The New York Times profiles research by Harvey A. Liu and Kenneth J. Balkus Jr. of the University of Texas at Dallas to create a therapeutic nitric oxide releasing bandage. Nitric oxide can play a significant role in peripheral vasodilation, relaxation of pulmonary vasculature, and other physiological processes, such as penile erection. Therefore, an effective method of delivering this free radical should allow the development of new types of vascular stockings, bandages, and other therapeutic (or recreational) devices.
A snippet from NYT:
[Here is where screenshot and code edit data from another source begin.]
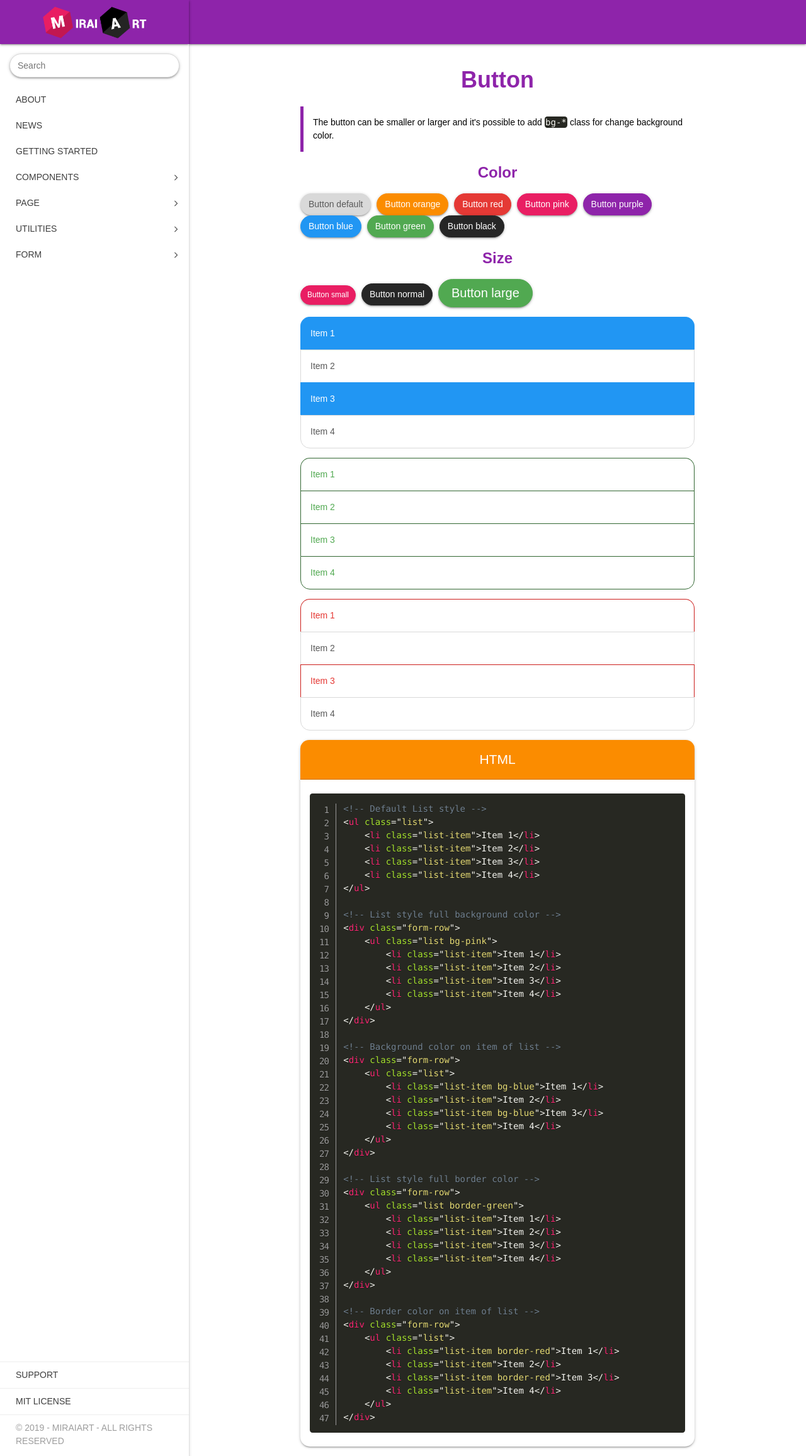
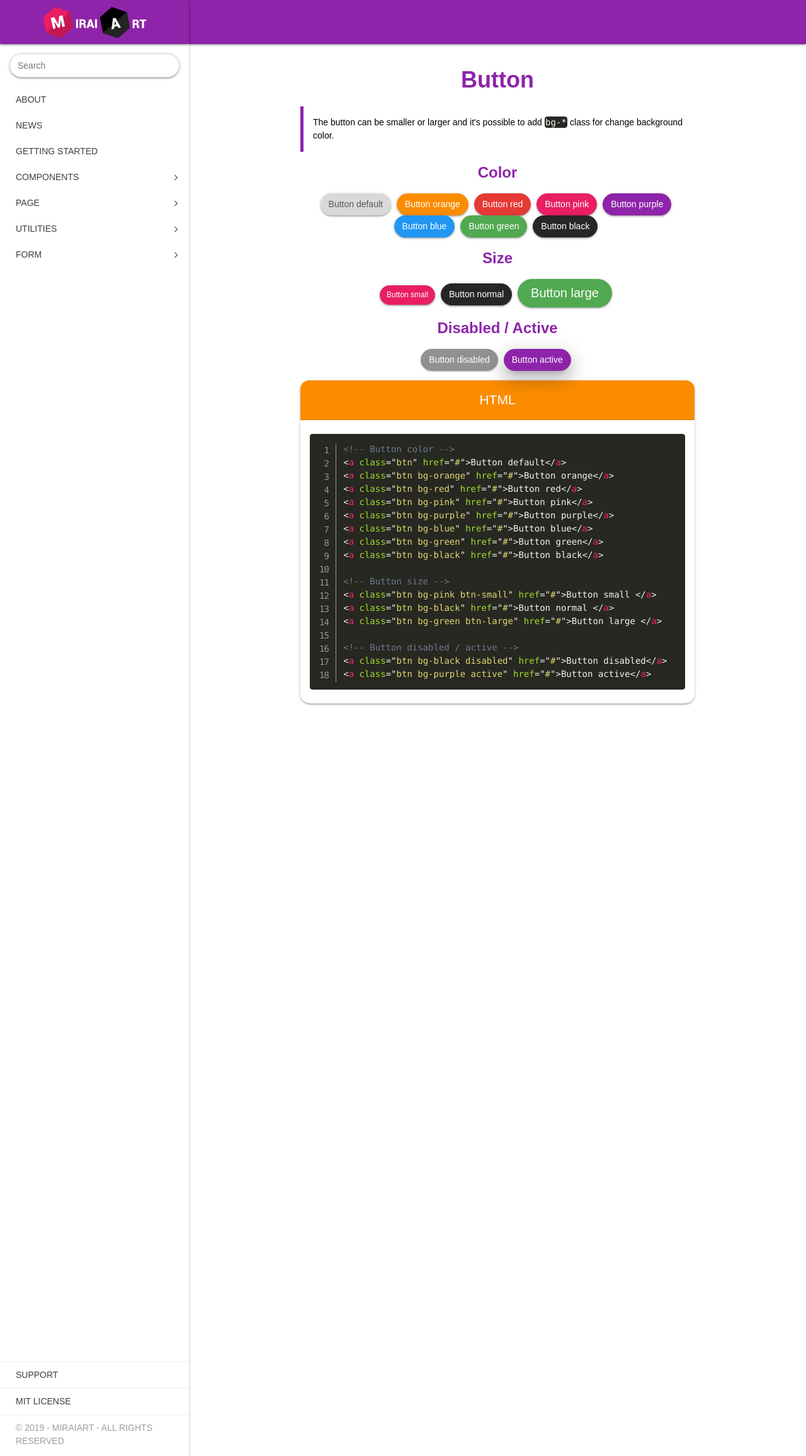
Before and after one commit to MiraiArt/miraiart.github.io, a Jekyll site: the page built from button.html, in a window 1280 px wide. Shown: the whole page at 63% size. Built offline with Jekyll 4.4.1, drawn with Linux system fonts in a browser that asks for light colours; nearby versions of some CDN libraries; comment, search, counter and statistics services are not loaded.

Commit message:
commit button + update list

```diff
--- a/button.html
+++ b/button.html
@@ -13,7 +13,7 @@ title: "Component - Button"
 
 <h4 class="text-center text-purple">Color</h4>
 
-<div class="form-row">
+<div class="form-row text-center">
     <a class="btn" href="#">Button default</a>
     <a class="btn bg-orange" href="#">Button orange</a>
     <a class="btn bg-red" href="#">Button red</a>
@@ -26,39 +26,18 @@ title: "Component - Button"
 
 <h4 class="text-center text-purple">Size</h4>
 
-<div class="form-row">
+<div class="form-row text-center">
     <a class="btn bg-pink btn-small" href="#">Button small</a>
     <a class="btn bg-black" href="#">Button normal</a>
     <a class="btn bg-green btn-large" href="#">Button large</a>
 </div>
 
-<div class="form-row">
-    <ul class="list">
-        <li class="list-item bg-blue">Item 1</li>
-        <li class="list-item">Item 2</li>
-        <li class="list-item bg-blue">Item 3</li>
-        <li class="list-item">Item 4</li>
-    </ul>
+<h4 class="text-center text-purple">Disabled / Active</h4>
+
+<div class="form-row text-center">
+    <a class="btn bg-black disabled" href="#">Button disabled</a>
+    <a class="btn bg-purple active" href="#">Button active</a>
 </div>
-
-<div class="form-row">
-    <ul class="list border-green">
-        <li class="list-item">Item 1</li>
-        <li class="list-item">Item 2</li>
-        <li class="list-item">Item 3</li>
-        <li class="list-item">Item 4</li>
-    </ul>
-</div>
-
-<div class="form-row">
-    <ul class="list">
-        <li class="list-item border-red">Item 1</li>
-        <li class="list-item">Item 2</li>
-        <li class="list-item border-red">Item 3</li>
-        <li class="list-item">Item 4</li>
-    </ul>
-</div>
-
 
 <div class="form-row">
 
@@ -68,53 +47,24 @@ title: "Component - Button"
             <pre class="language-markup line-numbers">
                 <code>
 
-                    &lt;!-- Default List style -->
-                    &lt;ul class="list">
-                        &lt;li class="list-item">Item 1&lt;/li>
-                        &lt;li class="list-item">Item 2&lt;/li>
-                        &lt;li class="list-item">Item 3&lt;/li>
-                        &lt;li class="list-item">Item 4&lt;/li>
-                    &lt;/ul>
+                    &lt;!-- Button color -->
+                    &lt;a class="btn" href="#">Button default&lt;/a>
+                    &lt;a class="btn bg-orange" href="#">Button orange&lt;/a>
+                    &lt;a class="btn bg-red" href="#">Button red&lt;/a>
+                    &lt;a class="btn bg-pink" href="#">Button pink&lt;/a>
+                    &lt;a class="btn bg-purple" href="#">Button purple&lt;/a>
+                    &lt;a class="btn bg-blue" href="#">Button blue&lt;/a>
+                    &lt;a class="btn bg-green" href="#">Button green&lt;/a>
+                    &lt;a class="btn bg-black" href="#">Button black&lt;/a>
 
-                    &lt;!-- List style full background color -->
-                    &lt;div class="form-row">
-                        &lt;ul class="list bg-pink">
-                            &lt;li class="list-item">Item 1&lt;/li>
-                            &lt;li class="list-item">Item 2&lt;/li>
-                            &lt;li class="list-item">Item 3&lt;/li>
-                            &lt;li class="list-item">Item 4&lt;/li>
-                        &lt;/ul>
-                    &lt;/div>
+                    &lt;!-- Button size -->
+                    &lt;a class="btn bg-pink btn-small" href="#">Button small &lt;/a>
+                    &lt;a class="btn bg-black" href="#">Button normal &lt;/a>
+                    &lt;a class="btn bg-green btn-large" href="#">Button large &lt;/a>
 
-                    &lt;!-- Background color on item of list -->
-                    &lt;div class="form-row">
-                        &lt;ul class="list">
-                            &lt;li class="list-item bg-blue">Item 1&lt;/li>
-                            &lt;li class="list-item">Item 2&lt;/li>
-                            &lt;li class="list-item bg-blue">Item 3&lt;/li>
-                            &lt;li class="list-item">Item 4&lt;/li>
-                        &lt;/ul>
-                    &lt;/div>
-
-                    &lt;!-- List style full border color -->
-                    &lt;div class="form-row">
-                        &lt;ul class="list border-green">
-                            &lt;li class="list-item">Item 1&lt;/li>
-                            &lt;li class="list-item">Item 2&lt;/li>
-                            &lt;li class="list-item">Item 3&lt;/li>
-                            &lt;li class="list-item">Item 4&lt;/li>
-                        &lt;/ul>
-                    &lt;/div>
-
-                    &lt;!-- Border color on item of list -->
-                    &lt;div class="form-row">
-                        &lt;ul class="list">
-                            &lt;li class="list-item border-red">Item 1&lt;/li>
-                            &lt;li class="list-item">Item 2&lt;/li>
-                            &lt;li class="list-item border-red">Item 3&lt;/li>
-                            &lt;li class="list-item">Item 4&lt;/li>
-                        &lt;/ul>
-                    &lt;/div>
+                    &lt;!-- Button disabled / active -->
+                    &lt;a class="btn bg-black disabled" href="#">Button disabled&lt;/a>
+                    &lt;a class="btn bg-purple active" href="#">Button active&lt;/a>
 
                 </code>
             </pre>
```
Also changed, not shown: list-style.html (+0 -8 lines).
As they describe in a paper in Chemistry of Materials, the researchers use a zeolite, an aluminosilicate mineral that has a three-dimensional cage structure. Zeolites have been shown to be able to store and release nitric oxide and other chemicals. They embed the mineral in fibers of a biocompatible polymer, polylactic acid, as they are spun and form a tissue-like mat. The fibers are then infused with nitric oxide; by controlling the porosity of the fibers, the researchers could control the release of the gas.
The researchers say the resulting material could be incorporated into socks for diabetics that would deliver nitric oxide through the skin. It might also prove useful before transplants as a wrapping for organs to help preserve them outside the body for longer.
More from the New York Times…
Abstract in Chemistry of Materials: Novel Delivery System for the Bioregulatory Agent Nitric Oxide
Flashbacks: Nitric Oxide-Eluting Polyurethanes — Medgadget Coating of the Future? ; Nitric Oxide Releasing Plastics to Help Cardiologists; Rub It Up; Nanobandages Speed Up Healing